Philippine Daily Inquirer –

18 May 2015

POTENTIAL British investors in the mining and oil industries are on
wait-and-see mode while the Philippine government scrambles to come out
with an equitable revenue-sharing scheme covering extractive sectors.

As for existing UK companies doing business in the country, their
expansion activities are being put on hold as the interpretation of
various policies, especially on taxation, differs from one agency or
local government to another, lamented Asif Ahmad, British Ambassador to
the Philippines.

“There are projects that are frozen, where they simply said ‘we are not
going to touch them until the rules are clear.’ There are others where
they have already made an investment, ready to extract and suddenly the
rules have changed,” Ahmad told reporters on the sidelines of last
week’s signing of a P5-million grant agreement between the British
Embassy in Manila and civil society group Bantay Kita in support of the
Department of Finance-led Extractive Industries Transparency Initiative
or EITI.

Ahmad pointed out that mining and oil projects followed a longer
timetable from exploration until extraction, hence a more predictable
regulatory environment augurs well for firms engaged in the extractive

The UK envoy added that such investments entailed huge capital, so any
delay in their entry or implementation would result in lost
opportunities, not only for the company but also for the country.

“If it is a very expensive extractive investment where there’s
downstream investment as well, you can’t suddenly change the rules
because these are global industries—they will simply decide that they
have got other places to invest in,” he said.

Ahmad cited as one concern the issue with the Bureau of Internal Revenue
on refunding the value-added tax on imported capital equipment, even as
the tax perk had been clearly dangled by the Board of Investments and
the Philippine Economic Zone Authority under their investment promotion
and generation blueprint.

“There is disconnect in the policies of one government agency to
another,” he noted.

“It’s not that British companies do not want to pay their taxes; it’s
just that they want to pay when they are correctly and clearly
negotiated,” he added.

As for the pending mining revenue-sharing scheme, Ahmad said that while
British firms understand that the government was carefully weighing
options so that gains trickle down to host communities, the policy
should come out as soon as possible.
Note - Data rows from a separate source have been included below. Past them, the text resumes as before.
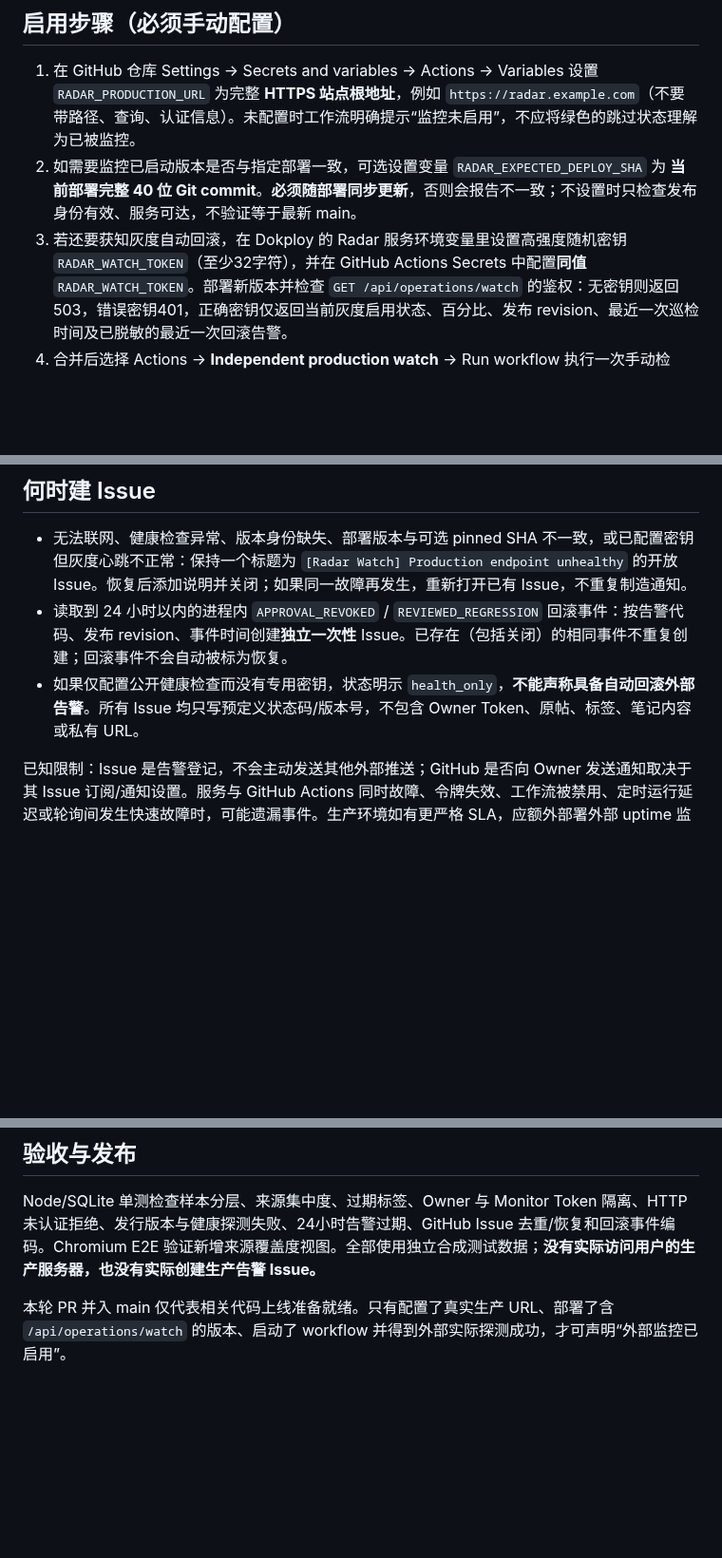
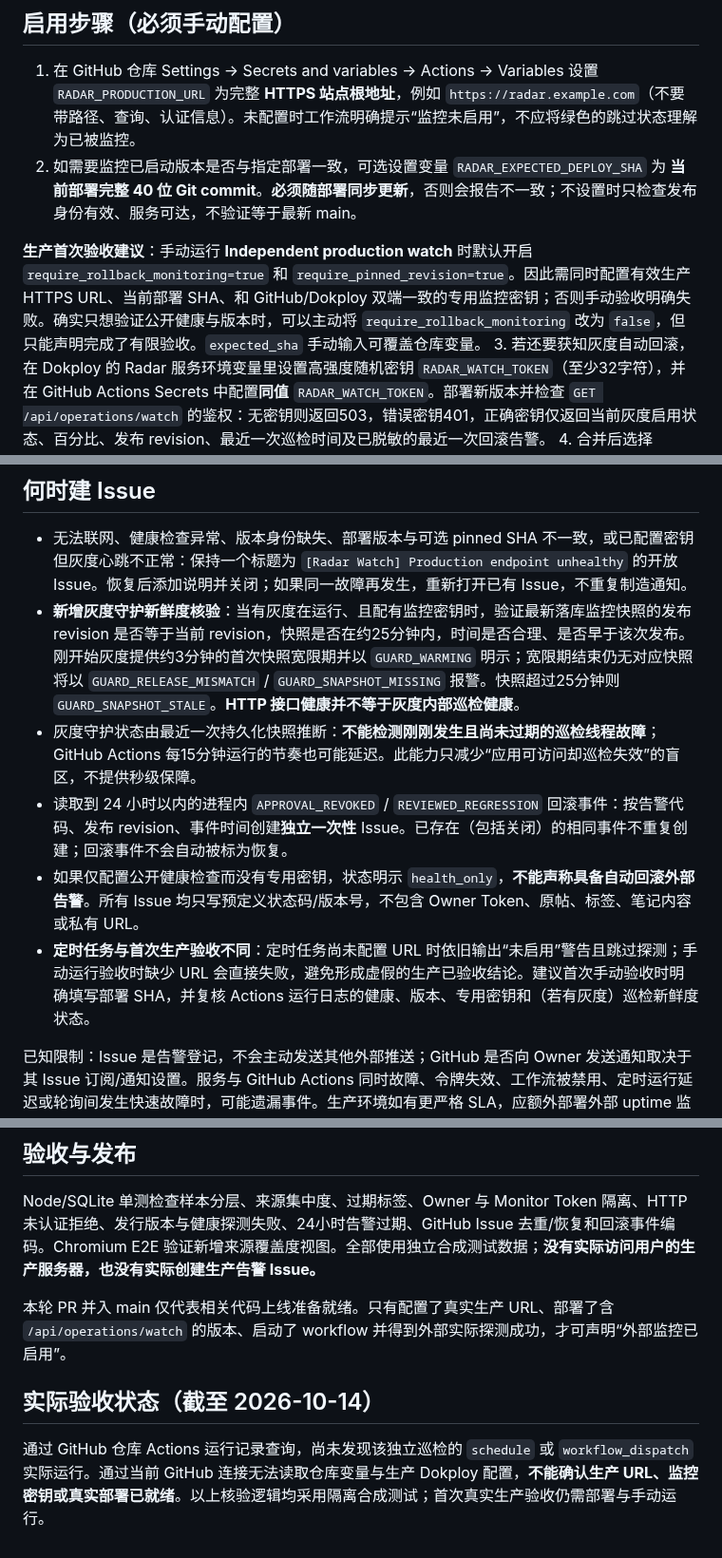
Before and after one commit to CavinHuang/opportunity-radar, a Markdown page: docs/EXTERNAL_PRODUCTION_WATCH.md, 3 parts joined by grey strips. Shown at 95% size. Drawn GitHub-style; blank space fills up the shorter version.

Commit message:
docs: production manual acceptance prerequisites and stale-guard alert semantics

```diff
--- a/docs/EXTERNAL_PRODUCTION_WATCH.md
+++ b/docs/EXTERNAL_PRODUCTION_WATCH.md
@@ -10,6 +10,8 @@
 
 1. 在 GitHub 仓库 Settings → Secrets and variables → Actions → Variables 设置 `RADAR_PRODUCTION_URL` 为完整 **HTTPS 站点根地址**，例如 `https://radar.example.com`（不要带路径、查询、认证信息）。未配置时工作流明确提示“监控未启用”，不应将绿色的跳过状态理解为已被监控。
 2. 如需要监控已启动版本是否与指定部署一致，可选设置变量 `RADAR_EXPECTED_DEPLOY_SHA` 为 **当前部署完整 40 位 Git commit**。**必须随部署同步更新**，否则会报告不一致；不设置时只检查发布身份有效、服务可达，不验证等于最新 main。
+
+**生产首次验收建议**：手动运行 **Independent production watch** 时默认开启 `require_rollback_monitoring=true` 和 `require_pinned_revision=true`。因此需同时配置有效生产 HTTPS URL、当前部署 SHA、和 GitHub/Dokploy 双端一致的专用监控密钥；否则手动验收明确失败。确实只想验证公开健康与版本时，可以主动将 `require_rollback_monitoring` 改为 `false`，但只能声明完成了有限验收。`expected_sha` 手动输入可覆盖仓库变量。
 3. 若还要获知灰度自动回滚，在 Dokploy 的 Radar 服务环境变量里设置高强度随机密钥 `RADAR_WATCH_TOKEN`（至少32字符），并在 GitHub Actions Secrets 中配置**同值** `RADAR_WATCH_TOKEN`。部署新版本并检查 `GET /api/operations/watch` 的鉴权：无密钥则返回503，错误密钥401，正确密钥仅返回当前灰度启用状态、百分比、发布 revision、最近一次巡检时间及已脱敏的最近一次回滚告警。
 4. 合并后选择 Actions → **Independent production watch** → Run workflow 执行一次手动检查。定时 cron 表达式为 `*/15 * * * *`。自动 Issue 告警需要该 workflow 的 `issues:write` 权限；如果仓库组织策略不允许，应在运行日志中明确处理权限报错，而不是默默跳过。
 5. 可在完成生产访问权限后，用 `node scripts/production-watch.mjs` 手动验证。脚本从 `RADAR_PRODUCTION_URL`、`RADAR_WATCH_TOKEN`、`RADAR_EXPECTED_DEPLOY_SHA` 读取设置，仅发起对指定 HTTPS 站点的 GET 请求。
@@ -17,8 +19,11 @@
 ## 何时建 Issue
 
 - 无法联网、健康检查异常、版本身份缺失、部署版本与可选 pinned SHA 不一致，或已配置密钥但灰度心跳不正常：保持一个标题为 `[Radar Watch] Production endpoint unhealthy` 的开放 Issue。恢复后添加说明并关闭；如果同一故障再发生，重新打开已有 Issue，不重复制造通知。
+- **新增灰度守护新鲜度核验**：当有灰度在运行、且配有监控密钥时，验证最新落库监控快照的发布 revision 是否等于当前 revision，快照是否在约25分钟内，时间是否合理、是否早于该次发布。刚开始灰度提供约3分钟的首次快照宽限期并以 `GUARD_WARMING` 明示；宽限期结束仍无对应快照将以 `GUARD_RELEASE_MISMATCH` / `GUARD_SNAPSHOT_MISSING` 报警。快照超过25分钟则 `GUARD_SNAPSHOT_STALE`。**HTTP 接口健康并不等于灰度内部巡检健康**。
+- 灰度守护状态由最近一次持久化快照推断：**不能检测刚刚发生且尚未过期的巡检线程故障**；GitHub Actions 每15分钟运行的节奏也可能延迟。此能力只减少“应用可访问却巡检失效”的盲区，不提供秒级保障。
 - 读取到 24 小时以内的进程内 `APPROVAL_REVOKED` / `REVIEWED_REGRESSION` 回滚事件：按告警代码、发布 revision、事件时间创建**独立一次性** Issue。已存在（包括关闭）的相同事件不重复创建；回滚事件不会自动被标为恢复。
 - 如果仅配置公开健康检查而没有专用密钥，状态明示 `health_only`，**不能声称具备自动回滚外部告警**。所有 Issue 均只写预定义状态码/版本号，不包含 Owner Token、原帖、标签、笔记内容或私有 URL。
+- **定时任务与首次生产验收不同**：定时任务尚未配置 URL 时依旧输出“未启用”警告且跳过探测；手动运行验收时缺少 URL 会直接失败，避免形成虚假的生产已验收结论。建议首次手动验收时明确填写部署 SHA，并复核 Actions 运行日志的健康、版本、专用密钥和（若有灰度）巡检新鲜度状态。
 
 已知限制：Issue 是告警登记，不会主动发送其他外部推送；GitHub 是否向 Owner 发送通知取决于其 Issue 订阅/通知设置。服务与 GitHub Actions 同时故障、令牌失效、工作流被禁用、定时运行延迟或轮询间发生快速故障时，可能遗漏事件。生产环境如有更严格 SLA，应额外部署外部 uptime 监测。
 
@@ -35,3 +40,7 @@
 Node/SQLite 单测检查样本分层、来源集中度、过期标签、Owner 与 Monitor Token 隔离、HTTP 未认证拒绝、发行版本与健康探测失败、24小时告警过期、GitHub Issue 去重/恢复和回滚事件编码。Chromium E2E 验证新增来源覆盖度视图。全部使用独立合成测试数据；**没有实际访问用户的生产服务器，也没有实际创建生产告警 Issue。**
 
 本轮 PR 并入 main 仅代表相关代码上线准备就绪。只有配置了真实生产 URL、部署了含 `/api/operations/watch` 的版本、启动了 workflow 并得到外部实际探测成功，才可声明“外部监控已启用”。
+
+## 实际验收状态（截至 2026-10-14）
+
+通过 GitHub 仓库 Actions 运行记录查询，尚未发现该独立巡检的 `schedule` 或 `workflow_dispatch` 实际运行。通过当前 GitHub 连接无法读取仓库变量与生产 Dokploy 配置，**不能确认生产 URL、监控密钥或真实部署已就绪**。以上核验逻辑均采用隔离合成测试；首次真实生产验收仍需部署与手动运行。
```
“They can’t afford to wait any longer… They have to immediately make a
decision if this is the place where they will place their investment or
not,” he said. Ben O. de Vera